  • carotid artery disease
  • peripheral artery disease
  • age
  • family history
  • prior stroke or heart attack

What Is Your CHADS2 Score?

Researchers developed the CHADS2 test to help people, specifically those with AFib, determine their stroke risk. Later, the test was updated to CHA2DS2-VASc to include additional risk factors. The letters stand for certain risk factors:

  • C: Congestive heart failure
  • H: Hypertension (high blood pressure)
  • A2 (worth two points): Age equal or greater than 75
  • D: Diabetes mellitus
  • S2 (worth 2 points): Stroke or TIA (transient ischemic attack or mini-stroke)
  • V: Vascular disease
  • A: Age 65–74
  • Sc: Sex category (male or female)

Each factor is assigned one point, except for those marked with a subscript 2, which means it is worth two points. Scores of 0–1 indicate a low to intermediate risk, and scores of 2 or greater indicate a higher risk of stroke. According to research published in the journal Medicine, the CHA2DS2-VASc score correctly predicted the patients who were at a high risk of death within three to five years. The same study found that each increase of 1 point in the CHA2DS2-VASc score almost doubled the death probability.

Physicians use this score to help determine whether patients with AFib need to stay on a regimen of anticoagulants to thin the blood and reduce the risk of clots. Knowing your score can also help you target lifestyle changes that can help you lower your stroke risk.

Preventing Stroke

By focusing on risk factors that you can control, you can make healthy lifestyle changes that will reduce your overall stroke risk.

  • Avoid smoking and second-hand smoke.
  • Move more and get plenty of physical activity.
  • Stay at a healthy weight or get on a weight-loss plan if necessary.
  • Eat a healthy diet with lots of fruits, veggies, whole grains and low-fat dairy while limiting salt and sugar.
  • Take medications for high blood pressure and AFib as prescribed and manage other health conditions as directed by your doctor. 
  • Cut back on alcohol, drinking no more than two alcoholic beverages per day for men or one for women.

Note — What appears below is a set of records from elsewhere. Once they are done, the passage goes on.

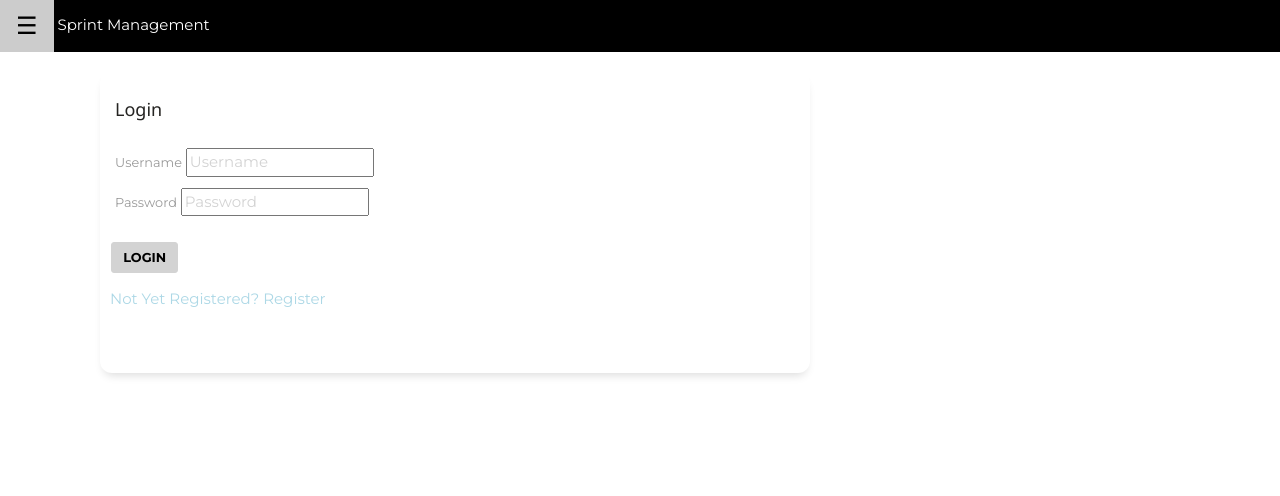
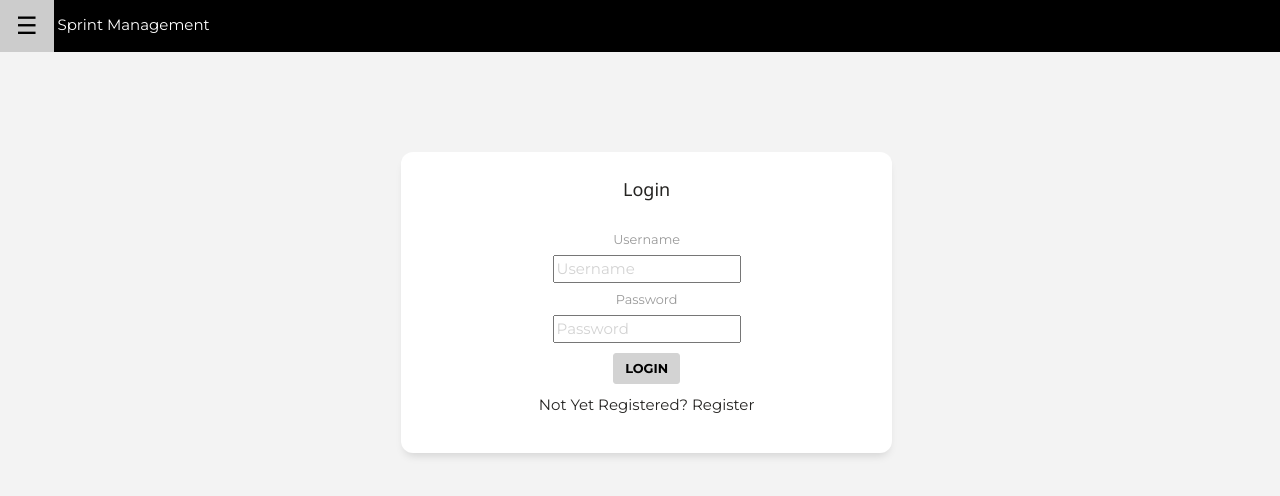
Before and after one commit to anshumanairy/Sprint-Management, a Django app: page /login/ in a window 1280 px wide; the page is wider, and only the part inside the window is pictured. Shown: the top 496 px of that part. Run offline with Django 3.2, Linux system fonts and the light colour scheme; some libraries are stand-ins or nearby versions.

Commit message:
2:28 PM Improving UI

```diff
--- a/arc/templates/allocation.html
+++ b/arc/templates/allocation.html
@@ -26,6 +26,7 @@
   <style media="screen">
     body{
       font-family: Montserrat;
+      background :#F3F3F3;
     }
       .scrollable-menu {
       height: auto;
--- a/arc/templates/login.html
+++ b/arc/templates/login.html
@@ -24,22 +24,13 @@
       color:lightgrey;
     }
     body{
+      background :#F3F3F3;
+    }
+    body{
       font-family: Montserrat;
     }
     .dropdown{
       display: inline-block;
-    }
-    #reg{
-      padding-left: 10px;
-      padding-top: 5px;
-    }
-    #reg1{
-      background-color:  #4ebe4b;
-    }
-    #reg2{
-      color:lightblue;
-      padding-left: 15px;
-      padding-top: 5px;
     }
     .container{
       padding-top: 20px;
@@ -54,6 +45,13 @@
     background: #303D39;
     border: 1px solid #303D39;
     transition: all 0.4s ease 0s;
+    }
+    #x1{
+      padding-top: 100px;
+      position: relative;
+      left: 29%;
+      margin:0 auto;
+
     }
   </style>
   </head>
@@ -87,50 +85,46 @@
       document.getElementById("openNav").style.display = "inline-block";
     }
     </script>
-<!-- action="/prod/" -->
 
 
+<div class="container-fluid" id="x1">
+  <div class="col-sm-5" >
     <form class="post-form" action="{% url 'login' %}"  method="POST" id="log">
       {% csrf_token %}
-<div class="container">
-<div class="col-sm-8" >
-  <div class="card card-user" id="back">
-    <div class="card-header">
+      <div class="card card-user">
+        <div class="card-header" style="text-align:center;">
           <h5 class="card-title">Login</h5>
         </div>
         <div class="card-body">
-      <form>
-        <div class="row">
-          <div class="col-md-6 pr-1">
-            <div class="form-group">
+
+            <div style="text-align:center;">
               <label>Username</label>
+                <div>
                   <input type="text" name="username" placeholder="Username">
                 </div>
             </div>
-        </div>
-        <div class="row">
-          <div class="col-md-6 pr-1">
-            <div class="form-group">
+
+            <div style="text-align:center;padding-top:5px;">
                 <label>Password</label>
+                <div>
                   <input type="password" name="password" placeholder="Password">
                 </div>
             </div>
+
+            <div style="text-align:center;">
+              <input type="submit" class="btn example_c" value="Login">
             </div>
-        <div class="row">
-          <div id="reg">
-            <input type="submit" class="btn example_c" value="Login">
 
-            <div class="row" id="reg2">
+            <div style="text-align:center;">
               <a href="{% url 'register' %}">Not Yet Registered? Register</a>
             </div>
+
         </div>
       </div>
     </form>
   </div>
 </div>
-</div>
-</div>
-</form>
+
 
 </body>
 
--- a/arc/templates/product.html
+++ b/arc/templates/product.html
@@ -58,6 +58,7 @@
     }
     body{
       font-family: Montserrat;
+      background :#F3F3F3;
     }
     #spr{
       padding-top: 70px;
--- a/arc/templates/qaprg.html
+++ b/arc/templates/qaprg.html
@@ -28,9 +28,10 @@
   <style media="screen">
     body{
       font-family: Montserrat;
+      background :#F3F3F3;
     }
     #tab2{
-      font-size: 10px;
+      font-size: 9px;
     }
     .dev a {
     background-color: Yellow !important;
--- a/arc/templates/tasks.html
+++ b/arc/templates/tasks.html
@@ -30,6 +30,7 @@
     }
     body{
       font-family: Montserrat;
+      background :#F3F3F3;
     }
 
     #spr{
--- a/arc/templates/view_story.html
+++ b/arc/templates/view_story.html
@@ -28,6 +28,7 @@
       }
       body{
         font-family: Montserrat;
+        background :#F3F3F3;
       }
       #spr{
         padding-top: 70px;
```
Also changed, not shown: arc/templates/bandwidth.html (+30 -3 lines), arc/templates/register.html (+41 -76 lines), arc/static/story.gif (added), arc/static/users.gif (added), 1 other file. Lines whose indentation alone changed are shown as unchanged.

If you need help making healthy changes, talk to your doctor about ways you can incorporate healthy habits into your daily routine.